## Aim of the task
Output every entry verbatim.
===
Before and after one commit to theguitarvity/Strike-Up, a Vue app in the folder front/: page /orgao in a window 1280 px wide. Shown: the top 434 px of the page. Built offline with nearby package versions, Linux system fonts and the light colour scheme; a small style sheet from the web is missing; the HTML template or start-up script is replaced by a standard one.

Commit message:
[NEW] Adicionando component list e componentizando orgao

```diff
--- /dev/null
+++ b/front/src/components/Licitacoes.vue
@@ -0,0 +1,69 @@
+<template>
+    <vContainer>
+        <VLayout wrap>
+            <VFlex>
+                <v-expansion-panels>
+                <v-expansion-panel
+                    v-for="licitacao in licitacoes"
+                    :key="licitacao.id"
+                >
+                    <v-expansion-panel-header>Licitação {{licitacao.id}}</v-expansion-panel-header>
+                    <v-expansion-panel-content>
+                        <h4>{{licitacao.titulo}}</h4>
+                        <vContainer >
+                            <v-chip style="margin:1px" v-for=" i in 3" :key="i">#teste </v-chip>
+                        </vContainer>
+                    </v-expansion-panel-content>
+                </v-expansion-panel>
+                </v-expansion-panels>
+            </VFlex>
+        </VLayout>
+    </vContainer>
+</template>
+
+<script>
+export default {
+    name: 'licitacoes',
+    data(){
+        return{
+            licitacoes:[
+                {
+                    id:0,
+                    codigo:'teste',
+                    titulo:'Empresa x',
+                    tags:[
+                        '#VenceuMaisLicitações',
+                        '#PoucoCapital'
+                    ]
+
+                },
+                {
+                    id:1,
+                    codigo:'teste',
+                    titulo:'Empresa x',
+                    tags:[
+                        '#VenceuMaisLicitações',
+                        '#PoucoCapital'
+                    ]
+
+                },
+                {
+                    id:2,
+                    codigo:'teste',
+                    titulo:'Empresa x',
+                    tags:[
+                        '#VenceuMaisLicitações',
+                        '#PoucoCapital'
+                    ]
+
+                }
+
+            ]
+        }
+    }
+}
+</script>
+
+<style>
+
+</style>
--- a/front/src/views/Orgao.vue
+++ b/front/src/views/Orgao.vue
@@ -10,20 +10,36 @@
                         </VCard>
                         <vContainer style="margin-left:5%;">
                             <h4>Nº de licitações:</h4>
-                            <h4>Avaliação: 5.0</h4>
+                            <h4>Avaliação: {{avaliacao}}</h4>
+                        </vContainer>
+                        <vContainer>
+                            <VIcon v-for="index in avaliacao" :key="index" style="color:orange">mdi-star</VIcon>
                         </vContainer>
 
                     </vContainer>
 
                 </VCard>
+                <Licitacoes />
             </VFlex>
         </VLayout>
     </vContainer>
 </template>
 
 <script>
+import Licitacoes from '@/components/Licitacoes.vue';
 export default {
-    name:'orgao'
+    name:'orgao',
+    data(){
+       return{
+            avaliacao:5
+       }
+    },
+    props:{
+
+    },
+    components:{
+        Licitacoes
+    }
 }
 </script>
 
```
===
## Solution to this problem
Before and after one commit to theguitarvity/Strike-Up, a Vue app in the folder front/: page /orgao in a window 1280 px wide. Shown: the top 434 px of the page. Built offline with nearby package versions, Linux system fonts and the light colour scheme; a small style sheet from the web is missing; the HTML template or start-up script is replaced by a standard one.

Commit message:
[NEW] Adicionando component list e componentizando orgao

```diff
--- /dev/null
+++ b/front/src/components/Licitacoes.vue
@@ -0,0 +1,69 @@
+<template>
+    <vContainer>
+        <VLayout wrap>
+            <VFlex>
+                <v-expansion-panels>
+                <v-expansion-panel
+                    v-for="licitacao in licitacoes"
+                    :key="licitacao.id"
+                >
+                    <v-expansion-panel-header>Licitação {{licitacao.id}}</v-expansion-panel-header>
+                    <v-expansion-panel-content>
+                        <h4>{{licitacao.titulo}}</h4>
+                        <vContainer >
+                            <v-chip style="margin:1px" v-for=" i in 3" :key="i">#teste </v-chip>
+                        </vContainer>
+                    </v-expansion-panel-content>
+                </v-expansion-panel>
+                </v-expansion-panels>
+            </VFlex>
+        </VLayout>
+    </vContainer>
+</template>
+
+<script>
+export default {
+    name: 'licitacoes',
+    data(){
+        return{
+            licitacoes:[
+                {
+                    id:0,
+                    codigo:'teste',
+                    titulo:'Empresa x',
+                    tags:[
+                        '#VenceuMaisLicitações',
+                        '#PoucoCapital'
+                    ]
+
+                },
+                {
+                    id:1,
+                    codigo:'teste',
+                    titulo:'Empresa x',
+                    tags:[
+                        '#VenceuMaisLicitações',
+                        '#PoucoCapital'
+                    ]
+
+                },
+                {
+                    id:2,
+                    codigo:'teste',
+                    titulo:'Empresa x',
+                    tags:[
+                        '#VenceuMaisLicitações',
+                        '#PoucoCapital'
+                    ]
+
+                }
+
+            ]
+        }
+    }
+}
+</script>
+
+<style>
+
+</style>
--- a/front/src/views/Orgao.vue
+++ b/front/src/views/Orgao.vue
@@ -10,20 +10,36 @@
                         </VCard>
                         <vContainer style="margin-left:5%;">
                             <h4>Nº de licitações:</h4>
-                            <h4>Avaliação: 5.0</h4>
+                            <h4>Avaliação: {{avaliacao}}</h4>
+                        </vContainer>
+                        <vContainer>
+                            <VIcon v-for="index in avaliacao" :key="index" style="color:orange">mdi-star</VIcon>
                         </vContainer>
 
                     </vContainer>
 
                 </VCard>
+                <Licitacoes />
             </VFlex>
         </VLayout>
     </vContainer>
 </template>
 
 <script>
+import Licitacoes from '@/components/Licitacoes.vue';
 export default {
-    name:'orgao'
+    name:'orgao',
+    data(){
+       return{
+            avaliacao:5
+       }
+    },
+    props:{
+
+    },
+    components:{
+        Licitacoes
+    }
 }
 </script>
 
```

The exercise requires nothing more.